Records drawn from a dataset
..........

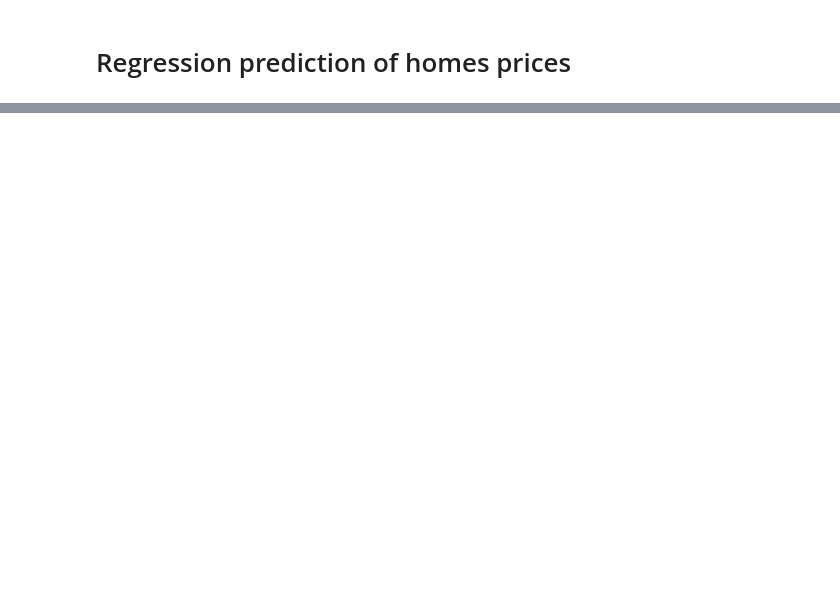
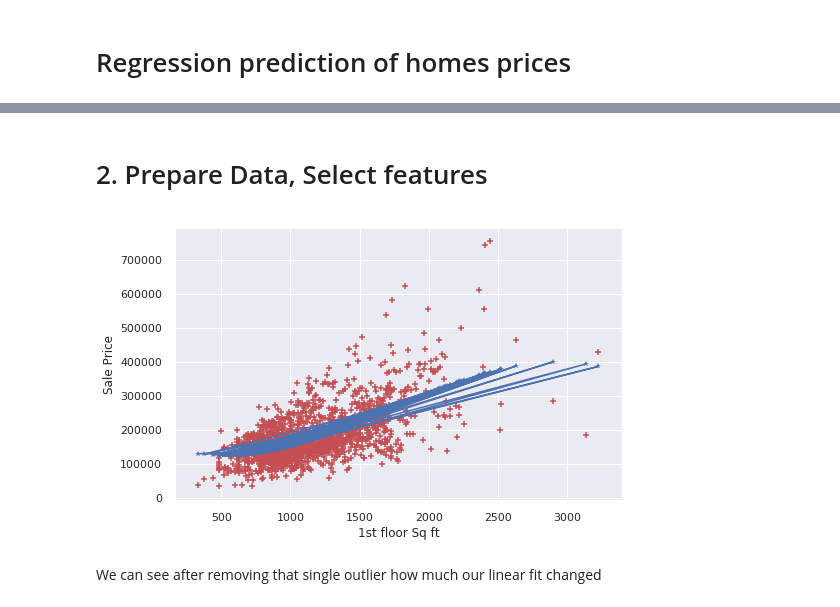
Before and after one commit to smdalton/dse200x, a Jupyter notebook: Projects/Final Project.ipynb, the cells around one changed output, grey strips where cells are left out. Drawn from its saved outputs; the diff is of its cells as text; code cells hidden in the pictures; blank space fills up the shorter version.

```diff
--- a/Projects/Final Project.ipynb
+++ b/Projects/Final Project.ipynb
@@ -59,0 +106,8 @@ sns.heatmap(corrmat, vmax=.9)
+# %% [markdown]
+# 2. Prepare Data, Select features
+# %%
+# lets plot that again after removing some outliers
+train = train[train['1stFlrSF']<4000]
+plot_with_trend(train['1stFlrSF'], train.SalePrice, title="Removed > 400sf")
+# %% [output]
+[figure, added]
@@ -59,0 +116,2 @@ sns.heatmap(corrmat, vmax=.9)
+# %% [markdown]
+We can see after removing that single outlier how much our linear fit changed
```
Also changed, not shown: parts of 57 cells of this notebook, 27 other files.
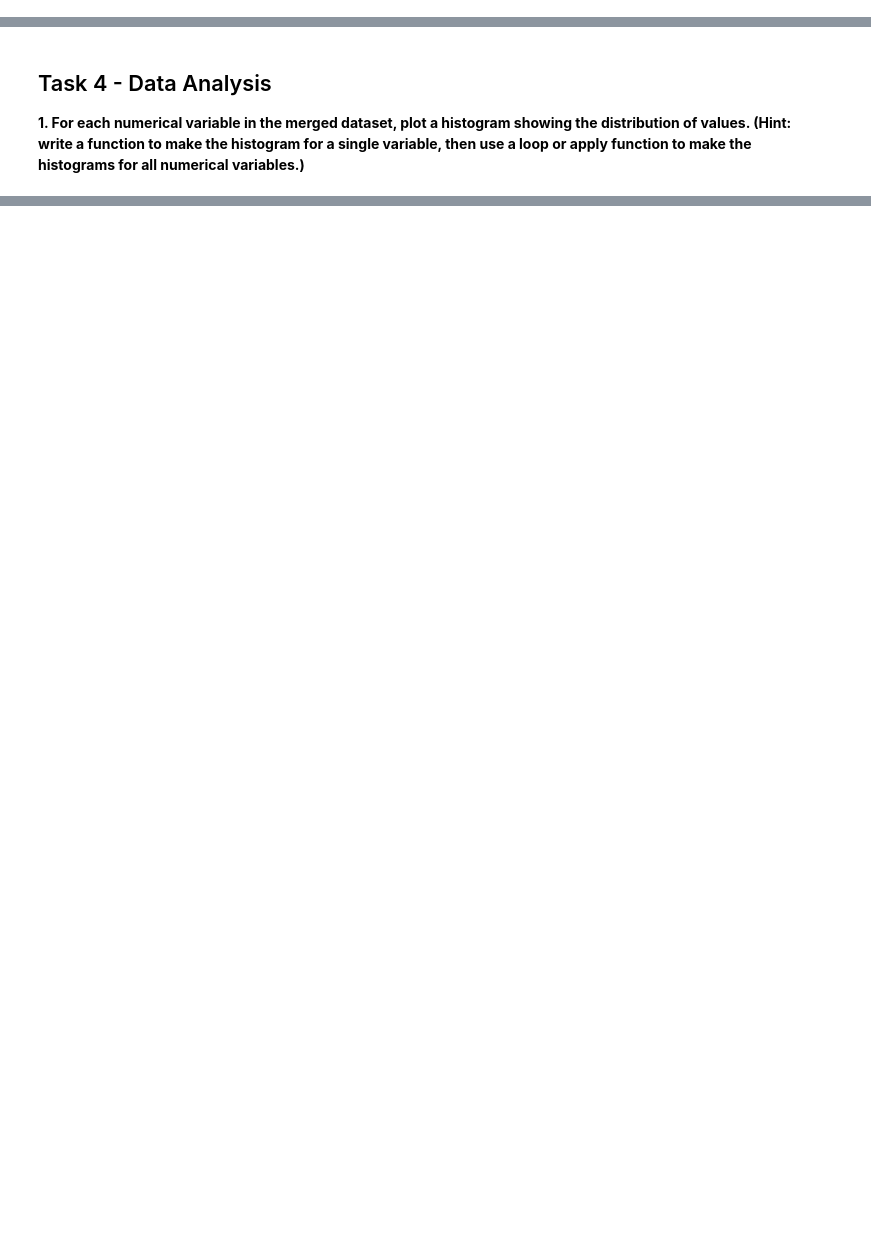
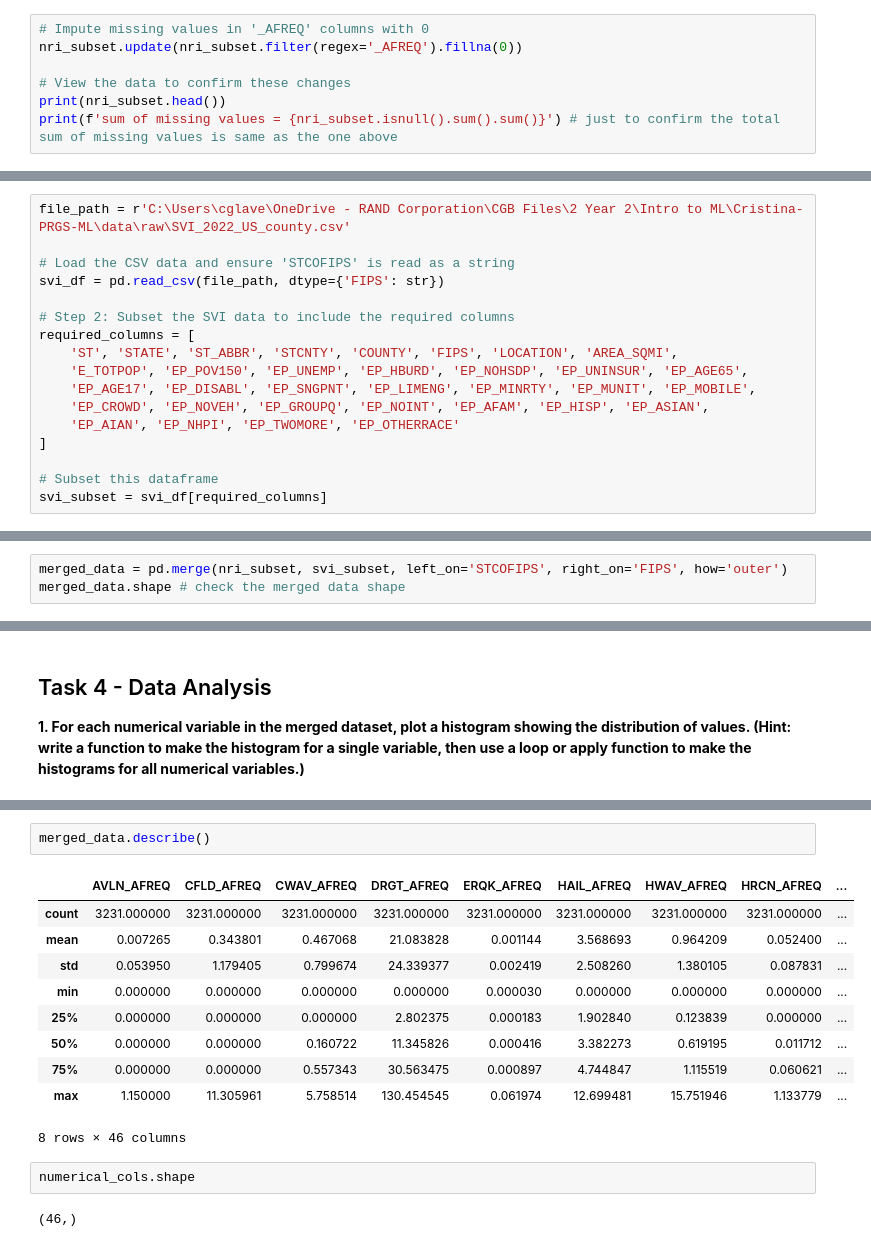
Before and after one commit to cristinaglave/Cristina-PRGS-ML, a Jupyter notebook: homework/HW_02.ipynb, the cells around one changed output, grey strips where cells are left out. Cells and saved outputs as stored; diff of their text form; blank space fills up the shorter version.

```diff
--- a/homework/HW_02.ipynb
+++ b/homework/HW_02.ipynb
@@ -46,2 +164,9 @@ __4. Create a new column in the original data table indicating whether or not 'A
 # %% [markdown]
 __5. Assuming that a risk that is "not applicable" to a county has an annualized frequency of 0, impute the relevant missing values in the '\_AFREQ' columns with 0.__
+# %%
+# Impute missing values in '_AFREQ' columns with 0
+nri_subset.update(nri_subset.filter(regex='_AFREQ').fillna(0))
+
+# View the data to confirm these changes
+print(nri_subset.head())
+print(f'sum of missing values = {nri_subset.isnull().sum().sum()}') # just to confirm the total sum of missing values is same as the one above
@@ -51,5 +194,22 @@ __5. Assuming that a risk that is "not applicable" to a county has an annualized
 __1. Import the SVI data. Ensure that the FIPS code is correctly identified as a string / character variable. Otherwise, the leading zeros will be removed.__
 __1. Subset the SVI data to include only the following columns:__
 `ST, STATE, ST_ABBR, STCNTY, COUNTY, FIPS, LOCATION, AREA_SQMI, E_TOTPOP, EP_POV150, EP_UNEMP, EP_HBURD, EP_NOHSDP, EP_UNINSUR, EP_AGE65, EP_AGE17, EP_DISABL, EP_SNGPNT, EP_LIMENG, EP_MINRTY, EP_MUNIT, EP_MOBILE, EP_CROWD, EP_NOVEH, EP_GROUPQ, EP_NOINT, EP_AFAM, EP_HISP, EP_ASIAN, EP_AIAN, EP_NHPI, EP_TWOMORE, EP_OTHERRACE`
+# %%
+file_path = r'C:\Users\cglave\OneDrive - RAND Corporation\CGB Files\2 Year 2\Intro to ML\Cristina-PRGS-ML\data\raw\SVI_2022_US_county.csv'
+
+# Load the CSV data and ensure 'STCOFIPS' is read as a string
+svi_df = pd.read_csv(file_path, dtype={'FIPS': str})
+
+# Step 2: Subset the SVI data to include the required columns
+required_columns = [
+    'ST', 'STATE', 'ST_ABBR', 'STCNTY', 'COUNTY', 'FIPS', 'LOCATION', 'AREA_SQMI',
+    'E_TOTPOP', 'EP_POV150', 'EP_UNEMP', 'EP_HBURD', 'EP_NOHSDP', 'EP_UNINSUR', 'EP_AGE65',
+    'EP_AGE17', 'EP_DISABL', 'EP_SNGPNT', 'EP_LIMENG', 'EP_MINRTY', 'EP_MUNIT', 'EP_MOBILE',
+    'EP_CROWD', 'EP_NOVEH', 'EP_GROUPQ', 'EP_NOINT', 'EP_AFAM', 'EP_HISP', 'EP_ASIAN',
+    'EP_AIAN', 'EP_NHPI', 'EP_TWOMORE', 'EP_OTHERRACE'
+]
+
+# Subset this dataframe
+svi_subset = svi_df[required_columns]
 # %% [markdown]
 __2. Create a table / dataframe that shows the number of missing values in each column. (Hint: if you wrote a function for Task 1, you can reuse it here.)__
@@ -60,2 +264,5 @@ __1. Identify any FIPS codes that are present in the NRI data but not in the SVI
 # %% [markdown]
 __2. Merge the NRI and SVI data on the FIPS code. Use an outer join to keep all counties in the final dataset.__
+# %%
+merged_data = pd.merge(nri_subset, svi_subset, left_on='STCOFIPS', right_on='FIPS', how='outer')
+merged_data.shape # check the merged data shape
@@ -67,0 +333,17 @@ __1. For each numerical variable in the merged dataset, plot a histogram showing
+# %%
+merged_data.describe()
+# %% [output]
+|  | AVLN_AFREQ | CFLD_AFREQ | CWAV_AFREQ | DRGT_AFREQ | ERQK_AFREQ | HAIL_AFREQ | HWAV_AFREQ | HRCN_AFREQ | ... |
+| count | 3231.000000 | 3231.000000 | 3231.000000 | 3231.000000 | 3231.000000 | 3231.000000 | 3231.000000 | 3231.000000 | ... |
+| mean | 0.007265 | 0.343801 | 0.467068 | 21.083828 | 0.001144 | 3.568693 | 0.964209 | 0.052400 | ... |
+| std | 0.053950 | 1.179405 | 0.799674 | 24.339377 | 0.002419 | 2.508260 | 1.380105 | 0.087831 | ... |
+| min | 0.000000 | 0.000000 | 0.000000 | 0.000000 | 0.000030 | 0.000000 | 0.000000 | 0.000000 | ... |
+| 25% | 0.000000 | 0.000000 | 0.000000 | 2.802375 | 0.000183 | 1.902840 | 0.123839 | 0.000000 | ... |
+| 50% | 0.000000 | 0.000000 | 0.160722 | 11.345826 | 0.000416 | 3.382273 | 0.619195 | 0.011712 | ... |
+| 75% | 0.000000 | 0.000000 | 0.557343 | 30.563475 | 0.000897 | 4.744847 | 1.115519 | 0.060621 | ... |
+| max | 1.150000 | 11.305961 | 5.758514 | 130.454545 | 0.061974 | 12.699481 | 15.751946 | 1.133779 | ... |
+8 rows × 46 columns
+# %%
+numerical_cols.shape
+# %% [output]
+(46,)
```
Also changed, not shown: parts of 10 cells of this notebook.
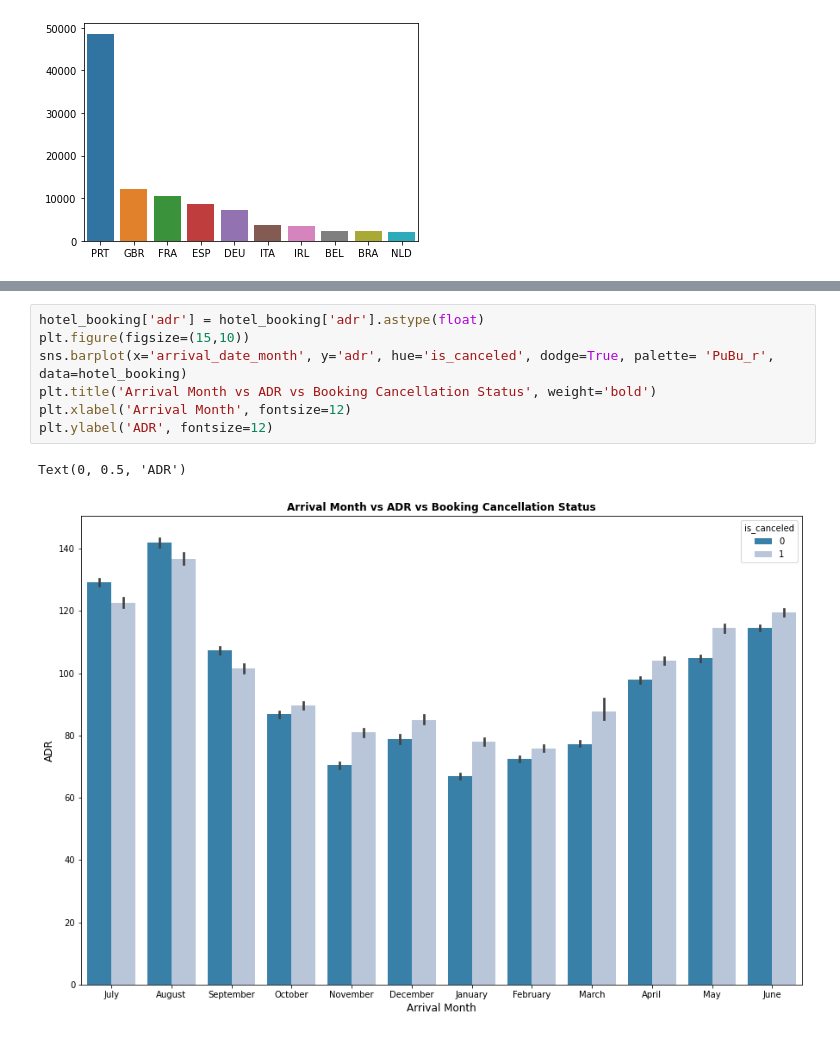
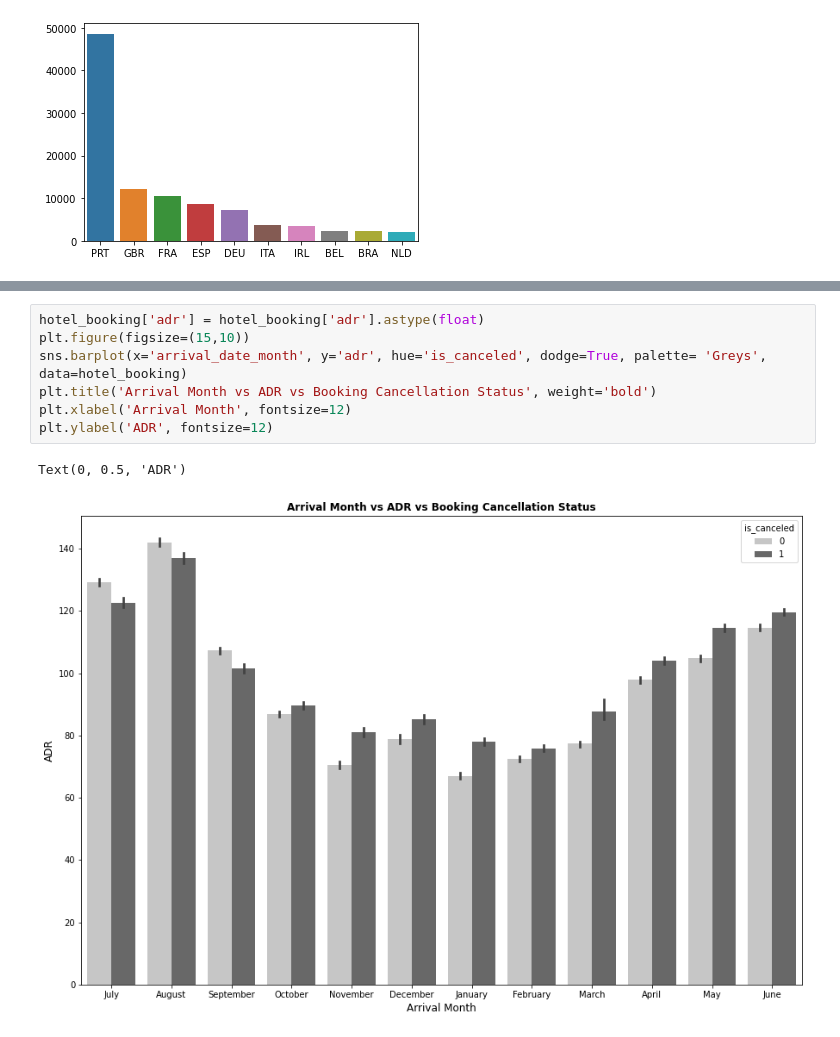
Before and after one commit to UjjwalSharma26/Capstone_EDA, a Jupyter notebook: Ujjwal's_Hotel_Booking_Analysis_Capstone_Project.ipynb, the cells around one changed output, grey strips where cells are left out. Drawn from its saved outputs; the diff is of its cells as text.

```diff
--- a/Ujjwal's_Hotel_Booking_Analysis_Capstone_Project.ipynb
+++ b/Ujjwal's_Hotel_Booking_Analysis_Capstone_Project.ipynb
@@ -162,12 +148,12 @@ NameError: ignored
 # %%
 hotel_booking['adr'] = hotel_booking['adr'].astype(float)
 plt.figure(figsize=(15,10))
-sns.barplot(x='arrival_date_month', y='adr', hue='is_canceled', dodge=True, palette= 'PuBu_r', data=hotel_booking)
+sns.barplot(x='arrival_date_month', y='adr', hue='is_canceled', dodge=True, palette= 'Greys', data=hotel_booking)
 plt.title('Arrival Month vs ADR vs Booking Cancellation Status', weight='bold')
 plt.xlabel('Arrival Month', fontsize=12)
 plt.ylabel('ADR', fontsize=12)
 # %% [output]
 Text(0, 0.5, 'ADR')
-[figure, old version]
+[figure, new version]
 # %%
 hotel_booking['assigned_room_type'].unique()
```
Also changed, not shown: parts of 8 cells of this notebook.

..........

## PROBLEM
Return the entries above exactly as they appear. Pictures should not be copied.

## SOLUTION BELOW
Before and after one commit to smdalton/dse200x, a Jupyter notebook: Projects/Final Project.ipynb, the cells around one changed output, grey strips where cells are left out. Drawn from its saved outputs; the diff is of its cells as text; code cells hidden in the pictures; blank space fills up the shorter version.

```diff
--- a/Projects/Final Project.ipynb
+++ b/Projects/Final Project.ipynb
@@ -59,0 +106,8 @@ sns.heatmap(corrmat, vmax=.9)
+# %% [markdown]
+# 2. Prepare Data, Select features
+# %%
+# lets plot that again after removing some outliers
+train = train[train['1stFlrSF']<4000]
+plot_with_trend(train['1stFlrSF'], train.SalePrice, title="Removed > 400sf")
+# %% [output]
+[figure, added]
@@ -59,0 +116,2 @@ sns.heatmap(corrmat, vmax=.9)
+# %% [markdown]
+We can see after removing that single outlier how much our linear fit changed
```
Also changed, not shown: parts of 57 cells of this notebook, 27 other files.
Before and after one commit to cristinaglave/Cristina-PRGS-ML, a Jupyter notebook: homework/HW_02.ipynb, the cells around one changed output, grey strips where cells are left out. Cells and saved outputs as stored; diff of their text form; blank space fills up the shorter version.

```diff
--- a/homework/HW_02.ipynb
+++ b/homework/HW_02.ipynb
@@ -46,2 +164,9 @@ __4. Create a new column in the original data table indicating whether or not 'A
 # %% [markdown]
 __5. Assuming that a risk that is "not applicable" to a county has an annualized frequency of 0, impute the relevant missing values in the '\_AFREQ' columns with 0.__
+# %%
+# Impute missing values in '_AFREQ' columns with 0
+nri_subset.update(nri_subset.filter(regex='_AFREQ').fillna(0))
+
+# View the data to confirm these changes
+print(nri_subset.head())
+print(f'sum of missing values = {nri_subset.isnull().sum().sum()}') # just to confirm the total sum of missing values is same as the one above
@@ -51,5 +194,22 @@ __5. Assuming that a risk that is "not applicable" to a county has an annualized
 __1. Import the SVI data. Ensure that the FIPS code is correctly identified as a string / character variable. Otherwise, the leading zeros will be removed.__
 __1. Subset the SVI data to include only the following columns:__
 `ST, STATE, ST_ABBR, STCNTY, COUNTY, FIPS, LOCATION, AREA_SQMI, E_TOTPOP, EP_POV150, EP_UNEMP, EP_HBURD, EP_NOHSDP, EP_UNINSUR, EP_AGE65, EP_AGE17, EP_DISABL, EP_SNGPNT, EP_LIMENG, EP_MINRTY, EP_MUNIT, EP_MOBILE, EP_CROWD, EP_NOVEH, EP_GROUPQ, EP_NOINT, EP_AFAM, EP_HISP, EP_ASIAN, EP_AIAN, EP_NHPI, EP_TWOMORE, EP_OTHERRACE`
+# %%
+file_path = r'C:\Users\cglave\OneDrive - RAND Corporation\CGB Files\2 Year 2\Intro to ML\Cristina-PRGS-ML\data\raw\SVI_2022_US_county.csv'
+
+# Load the CSV data and ensure 'STCOFIPS' is read as a string
+svi_df = pd.read_csv(file_path, dtype={'FIPS': str})
+
+# Step 2: Subset the SVI data to include the required columns
+required_columns = [
+    'ST', 'STATE', 'ST_ABBR', 'STCNTY', 'COUNTY', 'FIPS', 'LOCATION', 'AREA_SQMI',
+    'E_TOTPOP', 'EP_POV150', 'EP_UNEMP', 'EP_HBURD', 'EP_NOHSDP', 'EP_UNINSUR', 'EP_AGE65',
+    'EP_AGE17', 'EP_DISABL', 'EP_SNGPNT', 'EP_LIMENG', 'EP_MINRTY', 'EP_MUNIT', 'EP_MOBILE',
+    'EP_CROWD', 'EP_NOVEH', 'EP_GROUPQ', 'EP_NOINT', 'EP_AFAM', 'EP_HISP', 'EP_ASIAN',
+    'EP_AIAN', 'EP_NHPI', 'EP_TWOMORE', 'EP_OTHERRACE'
+]
+
+# Subset this dataframe
+svi_subset = svi_df[required_columns]
 # %% [markdown]
 __2. Create a table / dataframe that shows the number of missing values in each column. (Hint: if you wrote a function for Task 1, you can reuse it here.)__
@@ -60,2 +264,5 @@ __1. Identify any FIPS codes that are present in the NRI data but not in the SVI
 # %% [markdown]
 __2. Merge the NRI and SVI data on the FIPS code. Use an outer join to keep all counties in the final dataset.__
+# %%
+merged_data = pd.merge(nri_subset, svi_subset, left_on='STCOFIPS', right_on='FIPS', how='outer')
+merged_data.shape # check the merged data shape
@@ -67,0 +333,17 @@ __1. For each numerical variable in the merged dataset, plot a histogram showing
+# %%
+merged_data.describe()
+# %% [output]
+|  | AVLN_AFREQ | CFLD_AFREQ | CWAV_AFREQ | DRGT_AFREQ | ERQK_AFREQ | HAIL_AFREQ | HWAV_AFREQ | HRCN_AFREQ | ... |
+| count | 3231.000000 | 3231.000000 | 3231.000000 | 3231.000000 | 3231.000000 | 3231.000000 | 3231.000000 | 3231.000000 | ... |
+| mean | 0.007265 | 0.343801 | 0.467068 | 21.083828 | 0.001144 | 3.568693 | 0.964209 | 0.052400 | ... |
+| std | 0.053950 | 1.179405 | 0.799674 | 24.339377 | 0.002419 | 2.508260 | 1.380105 | 0.087831 | ... |
+| min | 0.000000 | 0.000000 | 0.000000 | 0.000000 | 0.000030 | 0.000000 | 0.000000 | 0.000000 | ... |
+| 25% | 0.000000 | 0.000000 | 0.000000 | 2.802375 | 0.000183 | 1.902840 | 0.123839 | 0.000000 | ... |
+| 50% | 0.000000 | 0.000000 | 0.160722 | 11.345826 | 0.000416 | 3.382273 | 0.619195 | 0.011712 | ... |
+| 75% | 0.000000 | 0.000000 | 0.557343 | 30.563475 | 0.000897 | 4.744847 | 1.115519 | 0.060621 | ... |
+| max | 1.150000 | 11.305961 | 5.758514 | 130.454545 | 0.061974 | 12.699481 | 15.751946 | 1.133779 | ... |
+8 rows × 46 columns
+# %%
+numerical_cols.shape
+# %% [output]
+(46,)
```
Also changed, not shown: parts of 10 cells of this notebook.
Before and after one commit to UjjwalSharma26/Capstone_EDA, a Jupyter notebook: Ujjwal's_Hotel_Booking_Analysis_Capstone_Project.ipynb, the cells around one changed output, grey strips where cells are left out. Drawn from its saved outputs; the diff is of its cells as text.

```diff
--- a/Ujjwal's_Hotel_Booking_Analysis_Capstone_Project.ipynb
+++ b/Ujjwal's_Hotel_Booking_Analysis_Capstone_Project.ipynb
@@ -162,12 +148,12 @@ NameError: ignored
 # %%
 hotel_booking['adr'] = hotel_booking['adr'].astype(float)
 plt.figure(figsize=(15,10))
-sns.barplot(x='arrival_date_month', y='adr', hue='is_canceled', dodge=True, palette= 'PuBu_r', data=hotel_booking)
+sns.barplot(x='arrival_date_month', y='adr', hue='is_canceled', dodge=True, palette= 'Greys', data=hotel_booking)
 plt.title('Arrival Month vs ADR vs Booking Cancellation Status', weight='bold')
 plt.xlabel('Arrival Month', fontsize=12)
 plt.ylabel('ADR', fontsize=12)
 # %% [output]
 Text(0, 0.5, 'ADR')
-[figure, old version]
+[figure, new version]
 # %%
 hotel_booking['assigned_room_type'].unique()
```
Also changed, not shown: parts of 8 cells of this notebook.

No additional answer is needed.